The global seafood industry is rife with worker abuse, and we need comprehensive measures to stop companies profiting from it, write Georgina Alonso of Above Ground and Bea Bruske of the Canadian Labour Congress in this Hill Times op-ed.
Ottawa is poised to end a significant component of its support for fossil fuel companies. It unveiled last week its criteria to identify "inefficient" subsidies that can no longer be provided. Left intact, however, are billions of dollars in federal financing for oil and gas companies, and a phase-out plan for this support is facing delay.
Amidst increasing awareness of Canadian ties to forced labour overseas, Ottawa is being urged to make better use of legal tools to attack the problem. In this brief, we take stock of Canada's existing legislation and policies related to forced labour in international supply chains, and how they are — or aren't — being enforced.
In a joint submission with the Canadian Network on Corporate Accountability, we've written to the UN's Special Rapporteur on contemporary forms of slavery to share our concerns that Canadian laws are inadequate to prevent or remedy forced labour in companies' supply chains.
Parliament will soon vote on Bill S-211, a corporate reporting law meant to "fight" forced and child labour in supply chains. Experts who’ve weighed in on the law have said it will do little, if anything, to achieve that aim.
Under Bill C-262, Canadian oil and gas companies could be sued for failing to put in place adequate policies for fighting climate change, writes Shawn Katz, communications officer for Above Ground, in this National Observer op-ed.
How are Canadian firms responding to reports of forced labour in their supply chains? We asked dozens of companies whose suppliers have faced high-profile allegations of abuse. More than half of them didn’t reply.
A human rights and corporate accountability project
Above Ground strives to ensure that companies based in Canada or supported by the Canadian state respect human rights worldwide. We shed light on companies’ impacts abroad, and we advance solutions for accountability and access to justice in Canada.
Above Ground works to ensure that companies based in Canada or supported by the Canadian state respect human rights and the environment worldwide. It is a project of MakeWay, a national charity that builds partnerships and solutions to help nature and communities thrive together.

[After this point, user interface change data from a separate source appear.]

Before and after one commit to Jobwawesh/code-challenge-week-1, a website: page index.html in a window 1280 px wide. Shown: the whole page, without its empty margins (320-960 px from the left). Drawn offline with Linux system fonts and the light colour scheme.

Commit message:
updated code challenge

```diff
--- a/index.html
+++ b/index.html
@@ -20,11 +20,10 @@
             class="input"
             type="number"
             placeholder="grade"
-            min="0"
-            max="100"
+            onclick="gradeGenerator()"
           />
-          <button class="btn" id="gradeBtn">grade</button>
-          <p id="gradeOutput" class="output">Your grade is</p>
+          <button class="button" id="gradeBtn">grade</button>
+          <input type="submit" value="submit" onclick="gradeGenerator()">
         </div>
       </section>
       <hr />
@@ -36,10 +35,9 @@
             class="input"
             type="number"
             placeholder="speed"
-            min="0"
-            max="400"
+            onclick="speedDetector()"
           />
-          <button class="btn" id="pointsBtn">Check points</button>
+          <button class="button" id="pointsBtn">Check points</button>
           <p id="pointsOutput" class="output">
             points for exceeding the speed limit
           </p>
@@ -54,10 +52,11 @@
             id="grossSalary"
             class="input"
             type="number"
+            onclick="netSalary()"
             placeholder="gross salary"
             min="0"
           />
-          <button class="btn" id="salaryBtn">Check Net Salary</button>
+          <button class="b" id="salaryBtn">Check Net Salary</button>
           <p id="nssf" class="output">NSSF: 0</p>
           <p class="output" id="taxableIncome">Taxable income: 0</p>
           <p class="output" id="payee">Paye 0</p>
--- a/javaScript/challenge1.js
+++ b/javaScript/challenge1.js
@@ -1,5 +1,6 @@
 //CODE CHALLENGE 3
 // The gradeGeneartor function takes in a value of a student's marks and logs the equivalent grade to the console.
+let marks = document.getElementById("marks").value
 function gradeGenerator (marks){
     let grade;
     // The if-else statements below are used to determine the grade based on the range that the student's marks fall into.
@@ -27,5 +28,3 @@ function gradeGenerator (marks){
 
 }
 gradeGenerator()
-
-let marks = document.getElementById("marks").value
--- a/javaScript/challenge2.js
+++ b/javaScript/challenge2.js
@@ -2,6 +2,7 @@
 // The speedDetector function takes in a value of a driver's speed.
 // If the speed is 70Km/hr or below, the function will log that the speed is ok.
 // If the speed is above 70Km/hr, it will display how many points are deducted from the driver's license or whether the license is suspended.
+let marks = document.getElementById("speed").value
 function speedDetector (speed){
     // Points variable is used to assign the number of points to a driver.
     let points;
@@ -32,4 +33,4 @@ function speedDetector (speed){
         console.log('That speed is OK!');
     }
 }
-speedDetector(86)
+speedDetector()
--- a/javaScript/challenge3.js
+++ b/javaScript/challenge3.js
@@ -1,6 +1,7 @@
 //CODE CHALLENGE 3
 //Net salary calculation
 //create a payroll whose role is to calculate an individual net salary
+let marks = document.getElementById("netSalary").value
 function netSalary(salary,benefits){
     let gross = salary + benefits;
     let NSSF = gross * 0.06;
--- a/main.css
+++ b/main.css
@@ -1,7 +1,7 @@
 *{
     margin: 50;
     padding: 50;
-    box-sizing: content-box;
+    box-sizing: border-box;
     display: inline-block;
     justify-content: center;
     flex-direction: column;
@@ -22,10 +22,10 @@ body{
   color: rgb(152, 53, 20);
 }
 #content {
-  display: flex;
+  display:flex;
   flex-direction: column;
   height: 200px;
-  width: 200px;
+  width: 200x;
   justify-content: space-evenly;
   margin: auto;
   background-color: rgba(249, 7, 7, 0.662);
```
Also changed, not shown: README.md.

Above Ground c/o MakeWay 400-163 West Hastings Street Vancouver, BC V6B 1H5